**Provided data:**
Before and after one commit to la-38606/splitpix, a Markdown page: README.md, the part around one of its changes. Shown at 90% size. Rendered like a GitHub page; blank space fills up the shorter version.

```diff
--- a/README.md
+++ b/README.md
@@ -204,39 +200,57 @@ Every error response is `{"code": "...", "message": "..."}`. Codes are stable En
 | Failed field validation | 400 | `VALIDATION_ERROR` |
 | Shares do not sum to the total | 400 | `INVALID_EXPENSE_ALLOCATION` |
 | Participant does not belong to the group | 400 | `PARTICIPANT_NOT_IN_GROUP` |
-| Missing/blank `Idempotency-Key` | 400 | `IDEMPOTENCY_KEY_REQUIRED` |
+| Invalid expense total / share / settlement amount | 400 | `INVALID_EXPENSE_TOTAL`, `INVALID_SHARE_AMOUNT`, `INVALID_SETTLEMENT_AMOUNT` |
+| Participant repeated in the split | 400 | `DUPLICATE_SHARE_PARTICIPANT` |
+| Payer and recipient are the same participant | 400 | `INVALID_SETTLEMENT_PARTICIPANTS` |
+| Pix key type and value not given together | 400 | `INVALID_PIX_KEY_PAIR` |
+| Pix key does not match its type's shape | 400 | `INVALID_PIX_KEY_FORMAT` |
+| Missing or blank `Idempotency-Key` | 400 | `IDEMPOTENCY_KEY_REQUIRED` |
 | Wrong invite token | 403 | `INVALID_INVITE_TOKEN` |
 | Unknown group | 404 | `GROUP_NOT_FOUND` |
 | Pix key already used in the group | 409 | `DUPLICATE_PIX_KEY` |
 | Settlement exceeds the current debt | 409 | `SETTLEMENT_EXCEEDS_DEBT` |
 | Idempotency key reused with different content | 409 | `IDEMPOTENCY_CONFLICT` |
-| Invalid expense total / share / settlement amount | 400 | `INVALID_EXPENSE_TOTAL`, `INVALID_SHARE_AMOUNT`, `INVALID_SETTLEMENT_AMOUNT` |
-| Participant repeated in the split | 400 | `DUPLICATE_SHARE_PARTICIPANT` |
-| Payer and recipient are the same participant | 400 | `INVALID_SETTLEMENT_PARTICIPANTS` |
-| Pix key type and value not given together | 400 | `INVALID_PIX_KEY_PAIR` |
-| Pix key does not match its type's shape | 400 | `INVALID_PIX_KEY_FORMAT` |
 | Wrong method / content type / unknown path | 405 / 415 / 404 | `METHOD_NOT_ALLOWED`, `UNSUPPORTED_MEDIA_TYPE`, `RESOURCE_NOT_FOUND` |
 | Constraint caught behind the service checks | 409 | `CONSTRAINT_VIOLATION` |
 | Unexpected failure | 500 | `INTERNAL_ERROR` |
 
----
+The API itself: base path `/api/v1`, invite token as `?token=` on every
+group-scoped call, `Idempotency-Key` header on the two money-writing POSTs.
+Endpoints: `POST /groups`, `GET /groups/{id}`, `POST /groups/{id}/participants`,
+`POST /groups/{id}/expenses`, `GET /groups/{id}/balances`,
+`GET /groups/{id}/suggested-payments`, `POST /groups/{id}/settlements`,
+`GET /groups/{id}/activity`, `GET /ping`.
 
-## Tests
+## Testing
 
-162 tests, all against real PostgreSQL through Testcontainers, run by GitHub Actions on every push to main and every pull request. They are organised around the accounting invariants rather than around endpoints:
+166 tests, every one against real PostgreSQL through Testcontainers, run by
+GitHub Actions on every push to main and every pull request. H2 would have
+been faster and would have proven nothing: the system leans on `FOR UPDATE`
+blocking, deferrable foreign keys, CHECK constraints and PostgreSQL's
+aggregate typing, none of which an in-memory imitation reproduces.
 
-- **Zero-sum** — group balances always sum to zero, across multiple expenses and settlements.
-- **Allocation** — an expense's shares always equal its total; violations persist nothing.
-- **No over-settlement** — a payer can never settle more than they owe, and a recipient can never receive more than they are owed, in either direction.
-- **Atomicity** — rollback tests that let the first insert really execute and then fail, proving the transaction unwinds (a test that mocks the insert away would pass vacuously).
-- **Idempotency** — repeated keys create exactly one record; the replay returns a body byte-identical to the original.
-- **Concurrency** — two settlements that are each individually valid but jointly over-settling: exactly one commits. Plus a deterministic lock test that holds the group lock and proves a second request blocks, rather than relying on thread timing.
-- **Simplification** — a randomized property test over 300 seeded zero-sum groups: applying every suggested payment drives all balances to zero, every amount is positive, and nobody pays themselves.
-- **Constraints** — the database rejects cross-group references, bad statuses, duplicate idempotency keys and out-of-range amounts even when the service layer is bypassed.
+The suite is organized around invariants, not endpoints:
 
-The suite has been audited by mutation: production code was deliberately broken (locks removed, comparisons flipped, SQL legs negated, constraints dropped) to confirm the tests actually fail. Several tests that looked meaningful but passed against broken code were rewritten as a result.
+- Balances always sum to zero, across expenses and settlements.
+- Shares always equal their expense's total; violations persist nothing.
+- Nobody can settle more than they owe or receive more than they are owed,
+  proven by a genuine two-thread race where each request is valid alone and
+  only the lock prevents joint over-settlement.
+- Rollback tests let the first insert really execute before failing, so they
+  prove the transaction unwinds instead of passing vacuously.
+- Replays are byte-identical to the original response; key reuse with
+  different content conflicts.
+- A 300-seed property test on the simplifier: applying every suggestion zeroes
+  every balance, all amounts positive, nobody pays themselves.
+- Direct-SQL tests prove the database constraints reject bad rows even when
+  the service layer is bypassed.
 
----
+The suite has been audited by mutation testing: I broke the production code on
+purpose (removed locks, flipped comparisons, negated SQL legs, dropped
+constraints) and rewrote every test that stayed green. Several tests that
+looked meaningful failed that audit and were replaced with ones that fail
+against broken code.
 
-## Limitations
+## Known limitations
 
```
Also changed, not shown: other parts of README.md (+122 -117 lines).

**Work instruction:** Set down the entries again exactly as they are.

**Task answer:**
Before and after one commit to la-38606/splitpix, a Markdown page: README.md, the part around one of its changes. Shown at 90% size. Rendered like a GitHub page; blank space fills up the shorter version.

```diff
--- a/README.md
+++ b/README.md
@@ -204,39 +200,57 @@ Every error response is `{"code": "...", "message": "..."}`. Codes are stable En
 | Failed field validation | 400 | `VALIDATION_ERROR` |
 | Shares do not sum to the total | 400 | `INVALID_EXPENSE_ALLOCATION` |
 | Participant does not belong to the group | 400 | `PARTICIPANT_NOT_IN_GROUP` |
-| Missing/blank `Idempotency-Key` | 400 | `IDEMPOTENCY_KEY_REQUIRED` |
+| Invalid expense total / share / settlement amount | 400 | `INVALID_EXPENSE_TOTAL`, `INVALID_SHARE_AMOUNT`, `INVALID_SETTLEMENT_AMOUNT` |
+| Participant repeated in the split | 400 | `DUPLICATE_SHARE_PARTICIPANT` |
+| Payer and recipient are the same participant | 400 | `INVALID_SETTLEMENT_PARTICIPANTS` |
+| Pix key type and value not given together | 400 | `INVALID_PIX_KEY_PAIR` |
+| Pix key does not match its type's shape | 400 | `INVALID_PIX_KEY_FORMAT` |
+| Missing or blank `Idempotency-Key` | 400 | `IDEMPOTENCY_KEY_REQUIRED` |
 | Wrong invite token | 403 | `INVALID_INVITE_TOKEN` |
 | Unknown group | 404 | `GROUP_NOT_FOUND` |
 | Pix key already used in the group | 409 | `DUPLICATE_PIX_KEY` |
 | Settlement exceeds the current debt | 409 | `SETTLEMENT_EXCEEDS_DEBT` |
 | Idempotency key reused with different content | 409 | `IDEMPOTENCY_CONFLICT` |
-| Invalid expense total / share / settlement amount | 400 | `INVALID_EXPENSE_TOTAL`, `INVALID_SHARE_AMOUNT`, `INVALID_SETTLEMENT_AMOUNT` |
-| Participant repeated in the split | 400 | `DUPLICATE_SHARE_PARTICIPANT` |
-| Payer and recipient are the same participant | 400 | `INVALID_SETTLEMENT_PARTICIPANTS` |
-| Pix key type and value not given together | 400 | `INVALID_PIX_KEY_PAIR` |
-| Pix key does not match its type's shape | 400 | `INVALID_PIX_KEY_FORMAT` |
 | Wrong method / content type / unknown path | 405 / 415 / 404 | `METHOD_NOT_ALLOWED`, `UNSUPPORTED_MEDIA_TYPE`, `RESOURCE_NOT_FOUND` |
 | Constraint caught behind the service checks | 409 | `CONSTRAINT_VIOLATION` |
 | Unexpected failure | 500 | `INTERNAL_ERROR` |
 
----
+The API itself: base path `/api/v1`, invite token as `?token=` on every
+group-scoped call, `Idempotency-Key` header on the two money-writing POSTs.
+Endpoints: `POST /groups`, `GET /groups/{id}`, `POST /groups/{id}/participants`,
+`POST /groups/{id}/expenses`, `GET /groups/{id}/balances`,
+`GET /groups/{id}/suggested-payments`, `POST /groups/{id}/settlements`,
+`GET /groups/{id}/activity`, `GET /ping`.
 
-## Tests
+## Testing
 
-162 tests, all against real PostgreSQL through Testcontainers, run by GitHub Actions on every push to main and every pull request. They are organised around the accounting invariants rather than around endpoints:
+166 tests, every one against real PostgreSQL through Testcontainers, run by
+GitHub Actions on every push to main and every pull request. H2 would have
+been faster and would have proven nothing: the system leans on `FOR UPDATE`
+blocking, deferrable foreign keys, CHECK constraints and PostgreSQL's
+aggregate typing, none of which an in-memory imitation reproduces.
 
-- **Zero-sum** — group balances always sum to zero, across multiple expenses and settlements.
-- **Allocation** — an expense's shares always equal its total; violations persist nothing.
-- **No over-settlement** — a payer can never settle more than they owe, and a recipient can never receive more than they are owed, in either direction.
-- **Atomicity** — rollback tests that let the first insert really execute and then fail, proving the transaction unwinds (a test that mocks the insert away would pass vacuously).
-- **Idempotency** — repeated keys create exactly one record; the replay returns a body byte-identical to the original.
-- **Concurrency** — two settlements that are each individually valid but jointly over-settling: exactly one commits. Plus a deterministic lock test that holds the group lock and proves a second request blocks, rather than relying on thread timing.
-- **Simplification** — a randomized property test over 300 seeded zero-sum groups: applying every suggested payment drives all balances to zero, every amount is positive, and nobody pays themselves.
-- **Constraints** — the database rejects cross-group references, bad statuses, duplicate idempotency keys and out-of-range amounts even when the service layer is bypassed.
+The suite is organized around invariants, not endpoints:
 
-The suite has been audited by mutation: production code was deliberately broken (locks removed, comparisons flipped, SQL legs negated, constraints dropped) to confirm the tests actually fail. Several tests that looked meaningful but passed against broken code were rewritten as a result.
+- Balances always sum to zero, across expenses and settlements.
+- Shares always equal their expense's total; violations persist nothing.
+- Nobody can settle more than they owe or receive more than they are owed,
+  proven by a genuine two-thread race where each request is valid alone and
+  only the lock prevents joint over-settlement.
+- Rollback tests let the first insert really execute before failing, so they
+  prove the transaction unwinds instead of passing vacuously.
+- Replays are byte-identical to the original response; key reuse with
+  different content conflicts.
+- A 300-seed property test on the simplifier: applying every suggestion zeroes
+  every balance, all amounts positive, nobody pays themselves.
+- Direct-SQL tests prove the database constraints reject bad rows even when
+  the service layer is bypassed.
 
----
+The suite has been audited by mutation testing: I broke the production code on
+purpose (removed locks, flipped comparisons, negated SQL legs, dropped
+constraints) and rewrote every test that stayed green. Several tests that
+looked meaningful failed that audit and were replaced with ones that fail
+against broken code.
 
-## Limitations
+## Known limitations
 
```
Also changed, not shown: other parts of README.md (+122 -117 lines).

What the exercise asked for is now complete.